Kitty tiptoed into the room that she shared with the children, slipped off her top clothes and lay down on the straw-filled mattress, avoiding the damp patch where Frankie had wet the bed. Billy and Charlie, arranged top to toe as neat as sardines in a tin, snored softly, and two-year-old Violet snuggled up to Kitty like a warm puppy.
A jagged shaft of moonlight filtered through the cracked windowpane and, staring up into the night sky, Kitty imagined herself climbing that star-bright stairway to a heavenly place. Ma and Pa and her five baby brothers were already there, safe inside the Pearly Gates. She could barely remember what Ma and Pa looked like after all this time, but Ma had smelled nice, just the same as the violets sold on street corners up West. Pa had a husky voice and his moustache had tickled when he kissed her good night. Kitty closed her eyes with a sigh; up there, in the blue velvet sky, bedbugs didn’t bite, bellies were always full, and you didn’t get belted for nothing.

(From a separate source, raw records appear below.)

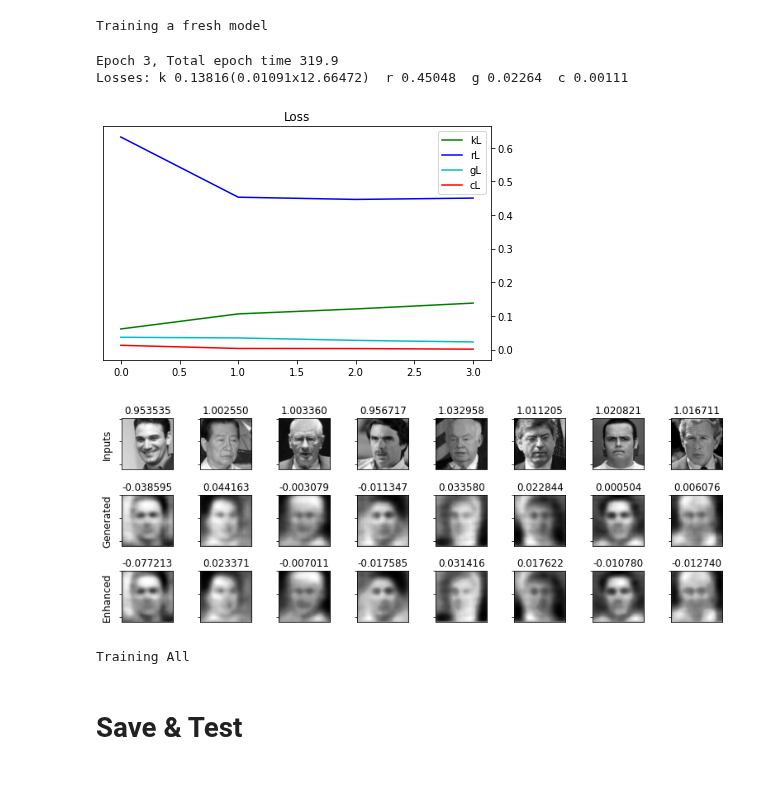
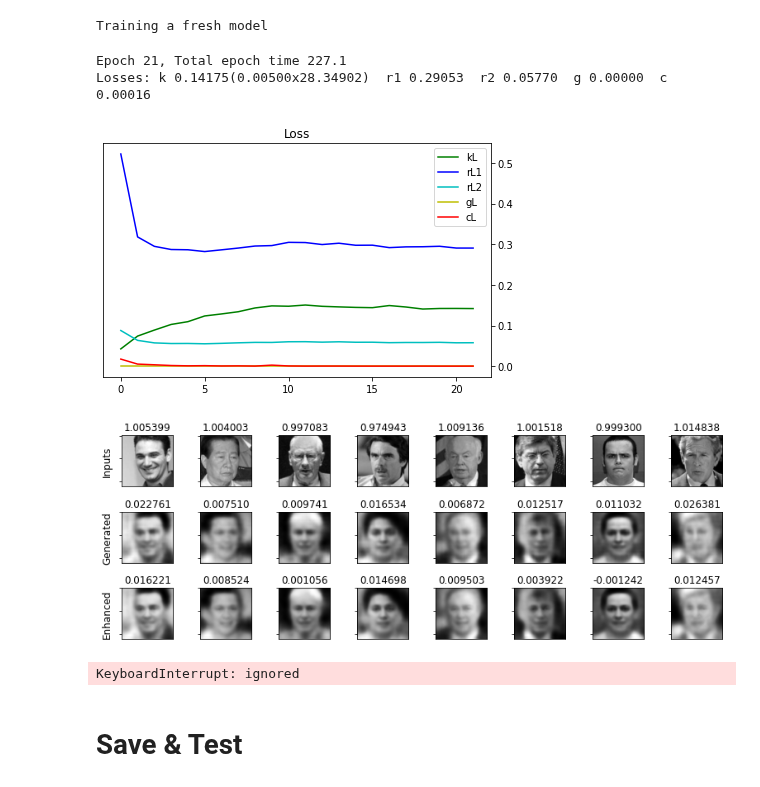
Before and after one commit to willtc111/StoicNet, a Jupyter notebook: Trainer.ipynb, the cells around one changed output. Drawn from its saved outputs; the diff is of its cells as text; code cells hidden in the pictures.

Commit message:
Getting slightly better images with residual and just MSE!

```diff
--- a/Trainer.ipynb
+++ b/Trainer.ipynb
@@ -274,18 +271,18 @@ class Enhancer(tf.keras.Model):
             tf.keras.layers.Conv2D(
                 filters=num_filters, kernel_size=3, strides=(1, 1), padding="SAME", use_bias=False, kernel_initializer=init),
             tf.keras.layers.BatchNormalization(),
-            tf.keras.layers.ReLU(),
+            tf.keras.layers.PReLU(),
         ], name="grow")
 
         self.enhance1 = tf.keras.models.Sequential(layers=[
             tf.keras.layers.InputLayer(input_shape=(IMG_HEIGHT, IMG_WIDTH, num_filters)),
 
-            tf.keras.layers.Conv2D(
+            tf.keras.layers.Conv2DTranspose(
                 filters=num_filters, kernel_size=3, strides=(1,1), padding="SAME", use_bias=False, kernel_initializer=init),
             tf.keras.layers.BatchNormalization(),
             tf.keras.layers.ReLU(),
 
-            tf.keras.layers.Conv2D(
+            tf.keras.layers.Conv2DTranspose(
                 filters=num_filters, kernel_size=3, strides=(1, 1), padding="SAME", use_bias=False, kernel_initializer=init),
             tf.keras.layers.BatchNormalization(),
         ], name="enhance1")
@@ -296,12 +293,12 @@ class Enhancer(tf.keras.Model):
             tf.keras.layers.InputLayer(input_shape=(IMG_HEIGHT, IMG_WIDTH, num_filters)),
             tf.keras.layers.ReLU(),
 
-            tf.keras.layers.Conv2D(
+            tf.keras.layers.Conv2DTranspose(
                 filters=num_filters, kernel_size=3, strides=(1,1), padding="SAME", use_bias=False, kernel_initializer=init),
             tf.keras.layers.BatchNormalization(),
             tf.keras.layers.ReLU(),
 
-            tf.keras.layers.Conv2D(
+            tf.keras.layers.Conv2DTranspose(
                 filters=num_filters, kernel_size=3, strides=(1, 1), padding="SAME", use_bias=False, kernel_initializer=init),
             tf.keras.layers.BatchNormalization(),
         ], name="enhance2")
@@ -577,13 +552,14 @@ def display_imgs_ratings(test_input, epoch=-1):
 
 
 def plot_ALL_loss(ls):
-    kl, rl, gl, cl = zip(*ls)
+    kl, rl1, rl2, gl, cl = zip(*ls)
     fig = plt.figure()
     ax = fig.add_subplot(111)
     ax.yaxis.tick_right()
     plt.plot(kl, '-g', label='kL')
-    plt.plot(rl, '-b', label='rL')
-    plt.plot(gl, '-c', label='gL')
+    plt.plot(rl1, '-b', label='rL1')
+    plt.plot(rl2, '-c', label='rL2')
+    plt.plot(gl, '-y', label='gL')
     plt.plot(cl, '-r', label='cL')
     plt.title("Loss")
     plt.legend()
@@ -672,7 +648,7 @@ critic built
 FRESH = True
 if not FRESH:
     load_StoicNet("TEMP_SAVE")
-    startEpoch = 90
+    startEpoch = 20
     print("Training loaded model from epoch {}".format(startEpoch))
 else:
     print("Training a fresh model")
@@ -681,28 +657,30 @@ else:
 Training a fresh model
 # %%
 # Wkl (aka beta) weighs KL Divergence loss, limiting encoding capacity
-Wkl = tf.convert_to_tensor(0.03, dtype=tf.float32)
-max_Wkl = 0.03
+Wkl = tf.convert_to_tensor(0.005, dtype=tf.float32)
+max_Wkl = 0.005
 Wkl_ramp_start = -1   # Ramps up
 Wkl_ramp_end = 10
 # Tried:
 # 0.001 (too low with Wrl=5, Wgl=1)
 # 0.01 ( better  with Wrl=5, Wgl=0.5)
 # 0.05 (too high with Wrl=5, Wgl=0.25)
-# 0.03 ( ______  with Wrl=5, Wgl=0.25)
+# 0.03 (too high with Wrl=5, Wgl=0.25)
+# 0.02 (too high with Wrl=5, Wgl=0 -> .75)(enhancing)
+# 0.005 (too high with Wrl=5, Wgl=0 -> .75)(enhancing)
 
 
-# Wrl weighs reconstruction loss
+# Wrl weighs reconstruction loss 1
 Wrl = tf.convert_to_tensor(5.0, dtype=tf.float32)
 max_Wrl = 5.0
 Wrl_ramp_start = 1   # Ramps up
 Wrl_ramp_end = 15
 
-# Wgl weighs gan loss for generator
+# Wgl weighs gan loss vs reconstruction loss 2 for generator
 Wgl = tf.convert_to_tensor(1.0, dtype=tf.float32)
-max_Wrl = 1.0
-Wrl_ramp_start = 1   # Ramps up
-Wrl_ramp_end = 15
+max_Wgl = 0.75
+Wgl_ramp_start = 75   # Ramps up
+Wgl_ramp_end = 100
 
 ls = []
 bestLoss = 999999.9
@@ -711,6 +689,8 @@ for epoch in range(startEpoch, epochs):
     # Train
     Wkl = min(max_Wkl, max_Wkl * (max(0, (epoch - Wkl_ramp_start)) / (Wkl_ramp_end - Wkl_ramp_start)))
     Wkl = tf.convert_to_tensor(Wkl, dtype=tf.float32)
+    Wgl = min(max_Wgl, max_Wgl * (max(0, (epoch - Wgl_ramp_start)) / (Wgl_ramp_end - Wgl_ramp_start)))
+    Wgl = tf.convert_to_tensor(Wgl, dtype=tf.float32)
 
     for training_round in range(0, extra_critic_training_rounds):
         print("\nTraining Critic Round {}".format(training_round), end="")
@@ -746,18 +726,20 @@ for epoch in range(startEpoch, epochs):
     print("\nTesting All", end="")
     batchCounter = 0
     kloss = tf.keras.metrics.Mean()
-    rloss = tf.keras.metrics.Mean()
+    rloss1 = tf.keras.metrics.Mean()
+    rloss2 = tf.keras.metrics.Mean()
     gloss = tf.keras.metrics.Mean()
     closs = tf.keras.metrics.Mean()
     for image_features in parsed_test:
         image_raw = image_features['image']
 
-        kl, rl, gl, cl = compute_ALL_loss(
+        kl, rl1, rl2, gl, cl = compute_ALL_loss(
             encoder, decoder, enhancer, critic,
             image_raw)
 
         kloss(kl)
-        rloss(rl)
+        rloss1(rl1)
+        rloss2(rl2)
         gloss(gl)
         closs(cl)
 
@@ -765,44 +747,45 @@ for epoch in range(startEpoch, epochs):
         if batchCounter % 10 == 0:
             print(".", end="")
 
     kl_base = kloss.result().numpy()
     kl = tf.math.multiply(kloss.result(), Wkl).numpy()
-    rl = tf.math.multiply(rloss.result(), Wrl).numpy()
+    rl1 = tf.math.multiply(rloss1.result(), Wrl).numpy()
+    rl2 = tf.math.multiply(rloss2.result(), 1-Wgl).numpy()
     gl = tf.math.multiply(gloss.result(), Wgl).numpy()
     cl = closs.result().numpy()
-    ls = ls + [(kl, rl, gl, cl)]
+    ls = ls + [(kl, rl1, rl2, gl, cl)]
 
     end_time = time.time()
 
     # Output
     display.clear_output(wait=False)
     print('Epoch {0}, Total epoch time {1:.1f}'.format(epoch, end_time-start_time))
-    print('Losses: k {0:.5f}({1:.5f}x{2:.5f})  r {3:.5f}  g {4:.5f}  c {5:.5f}'.format(
-            kl, Wkl, kl_base, rl, gl, cl))
+    print('Losses: k {0:.5f}({1:.5f}x{2:.5f})  r1 {3:.5f}  r2 {4:.5f}  g {5:.5f}  c {6:.5f}'.format(
+            kl, Wkl, kl_base, rl1, rl2, gl, cl))
     plot_ALL_loss(ls)
     display_imgs_ratings(random_images_for_generation)
     #save_images(epoch, random_vector_for_generation)
     #display_novel_images()
 
     # Save the model from time to time or if you get a new record (after sufficient training)
-    if epoch > 20 and kl + rl + gl < bestLoss:
-        bestLoss = kl + rl + gl
+    if epoch > 20 and kl + rl2 + gl < bestLoss:
+        bestLoss = kl + rl2 + gl
         save_StoicNet("TEMP_BEST_MODEL")
         print("*Saved new best*")
     if (epoch + 1) % 25 == 0:
         display_feature_changes(epoch+1)
         save_StoicNet("TEMP_SAVE")
     elif (epoch + 1) % 5 == 0:
         save_StoicNet("TEMP_SAVE")
 
     tf.keras.backend.clear_session()
     start_time = time.time()
 # %% [output]
-Epoch 3, Total epoch time 319.9
-Losses: k 0.13816(0.01091x12.66472)  r 0.45048  g 0.02264  c 0.00111
+Epoch 21, Total epoch time 227.1
+Losses: k 0.14175(0.00500x28.34902)  r1 0.29053  r2 0.05770  g 0.00000  c 0.00016
-[figure, old version]
+[figure, new version]
-[figure, old version]
+[figure, new version]
-Training All
+KeyboardInterrupt: ignored
 # %% [markdown]
 # Save & Test
 # %%
```
Also changed, not shown: parts of 3 cells of this notebook.
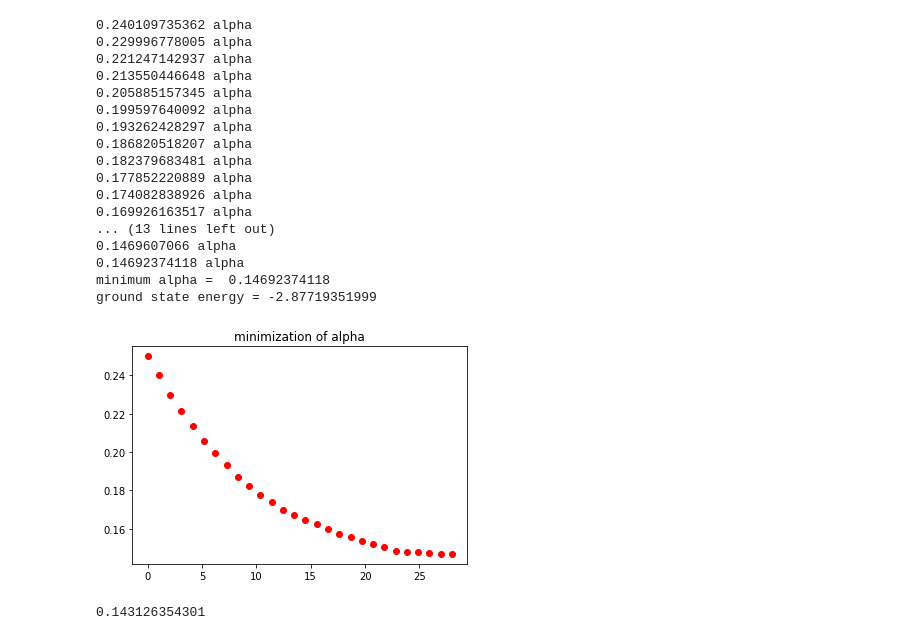
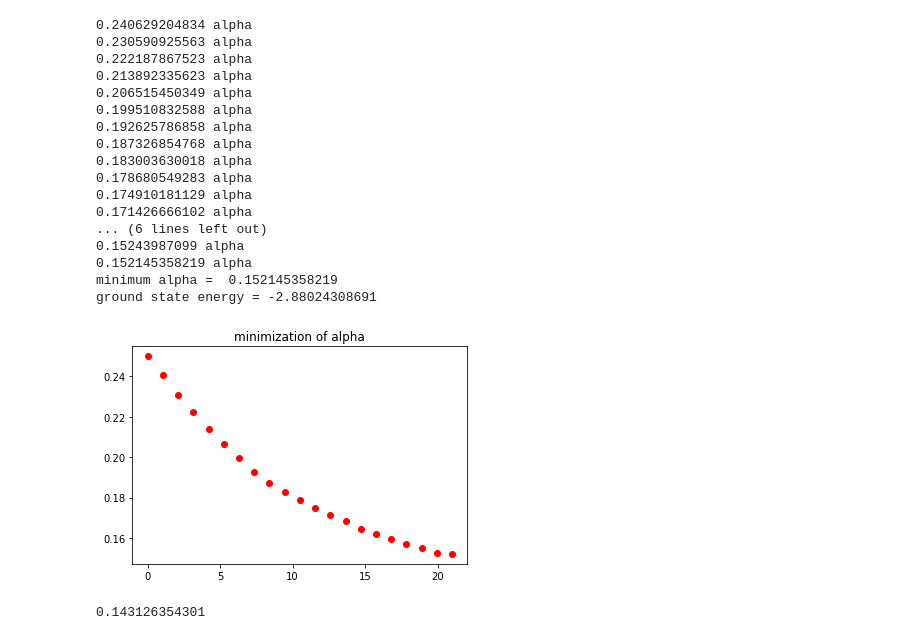
Before and after one commit to vincevdk/quantum-monte-carlo, a Jupyter notebook: QMCP/helium_atom/minimazation_alpha.ipynb, the cells around one changed output. Cells and saved outputs as stored; diff of their text form; code cells hidden in the pictures.

```diff
--- a/QMCP/helium_atom/minimazation_alpha.ipynb
+++ b/QMCP/helium_atom/minimazation_alpha.ipynb
@@ -4,14 +4,15 @@ import matplotlib.pyplot as plt
 
 def six_d_metropolis(alpha, N, n_walkers):
     rn = np.zeros((dim, N, n_walkers))
-    r = np.random.randn(dim, n_walkers)
+    rn[:,0,:] = np.random.randn(dim, n_walkers)
+    #r = np.random.randn(dim, n_walkers)
 
-    for i in range(N):
-        r_trial = r + (0.1*np.random.randn(dim, n_walkers))
-        ratio = (trial_wave_function(alpha, r_trial) / trial_wave_function(alpha, r))**2
+    for i in range(1,N):
+        r_trial = rn[:,i-1,:] + (0.1*np.random.randn(dim, n_walkers))
+        ratio = (trial_wave_function(alpha, r_trial) / trial_wave_function(alpha, rn[:,i-1,:]))**2
         eta = np.random.uniform(0,1,(dim,n_walkers))
-        rn[:,i,:] = np.where(ratio >= 1, r_trial, (np.where(eta < ratio, r_trial, r)))
-        r = np.where(ratio >= 1, r_trial, (np.where(eta < ratio, r_trial, r)))
+        rn[:,i,:] = np.where(ratio >= 1, r_trial, (np.where(eta < ratio, r_trial, rn[:,i-1,:])))
+        #r = np.where(ratio >= 1, r_trial, (np.where(eta < ratio, r_trial, r)))
     rn = rn[:,k:,:]
 
     return(rn)
@@ -45,57 +46,57 @@ def derivative_E(alpha):
 
 def minimazation_alpha():
     gamma = 0.1
-    tol = 0.0001
+    tol = 0.001
     max_it = 1000
     alpha_min = 0.25
     difference = 0.5
     i = 0
     E_ground = []
     alpha_array = []
     alpha_array.append(alpha_min)
 
     while abs(difference) >= tol and i < max_it:
         keep = alpha_min
         der_E, E_ground = derivative_E(alpha_min)
         alpha_min = alpha_min - gamma * der_E
         alpha_array.append(alpha_min)
         difference = alpha_min - keep
         print(alpha_min, 'alpha')
         i += 1
 
     print("minimum alpha = ", alpha_min)
     return(alpha_array, E_ground)
 
 dim = 6
 k = 4000
 alpha, E_ground = minimazation_alpha()
 
 print('ground state energy =', E_ground)
 
 steps = np.linspace(0,len(alpha),len(alpha))
 
 plt.title('minimization of alpha')
 plt.plot(steps,alpha, 'ro')
 plt.show()
 # %% [output]
-0.240109735362 alpha
-0.229996778005 alpha
-0.221247142937 alpha
-0.213550446648 alpha
-0.205885157345 alpha
-0.199597640092 alpha
-0.193262428297 alpha
-0.186820518207 alpha
-0.182379683481 alpha
-0.177852220889 alpha
-0.174082838926 alpha
-0.169926163517 alpha
-... (13 lines left out)
-0.1469607066 alpha
-0.14692374118 alpha
-minimum alpha =  0.14692374118
-ground state energy = -2.87719351999
+0.240629204834 alpha
+0.230590925563 alpha
+0.222187867523 alpha
+0.213892335623 alpha
+0.206515450349 alpha
+0.199510832588 alpha
+0.192625786858 alpha
+0.187326854768 alpha
+0.183003630018 alpha
+0.178680549283 alpha
+0.174910181129 alpha
+0.171426666102 alpha
+... (6 lines left out)
+0.15243987099 alpha
+0.152145358219 alpha
+minimum alpha =  0.152145358219
+ground state energy = -2.88024308691
-[figure, old version]
+[figure, new version]
 # %%
 print(alpha[-1])
 # %% [output]
```
Also changed, not shown: 6 other files.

Next day Jem was waiting for her on the quay wall.
Kitty’s heart fell as she saw his triumphant grin. ‘You done it then?’
Jem tossed his cap up in the air and caught it with a whoop of glee. ‘I done it, Kitty. And guess what? Me dad’s old friend Captain Madison has agreed to take me on as a deck apprentice, and we’re sailing on the tide for New Zealand.’
Kitty tried to smile even though a lump the size of an egg was sticking in her throat. ‘New Zealand! That’s on the other side of the world.’
‘Don’t I know it? I’ve got a berth on one of them new refrigerated steam ships, the
, bound for Auckland.’ Jem hesitated, frowning. ‘Don’t look like that, Kitty. Ain’t you happy for me?’
‘What does your ma say?’
‘She’ll be pleased as punch,’ Jem said, grabbing Kitty’s hand. ‘Come with me now and see her face when I gives her the good news.’
Betty Scully covered her face with her apron, let out a low moan and sank down on the nearest kitchen chair.
‘That’s the ticket, Ma,’ Jem said cheerfully. ‘You’ll soon get used to the idea.’
‘You’re not to go. D’you hear me, Jem? I won’t allow it.’
Jem tweaked the material off her face and planted a kiss on her cheek. ‘Now, now old girl, don’t take on. You always knew I’d go sooner or later.’
‘The sea took my Herbert away from me and now you’re going too. I can’t bear it.’
‘Now see what you’ve done!’ Kitty said, frowning. ‘I don’t call that breaking it gently.’
Jem’s grin faded. ‘Look, Ma. I’m a man now and I’ll not stand by idle while you turn our home into a lodging house. You’ve fair worked yourself to a shadow, taking in commercial gents, not to mention spending your evenings sewing dresses and shirts until your fingers are red raw and your eyes pop out.’
‘Jem, I done it all for you and Polly, just as your father would have wanted.’
‘I know you have, but I’ve made up me mind. I’m going to sea with Captain Madison – you always said you liked him, Ma – and I’ve made an allotment to you from me wages. I’ll send home more if I can.’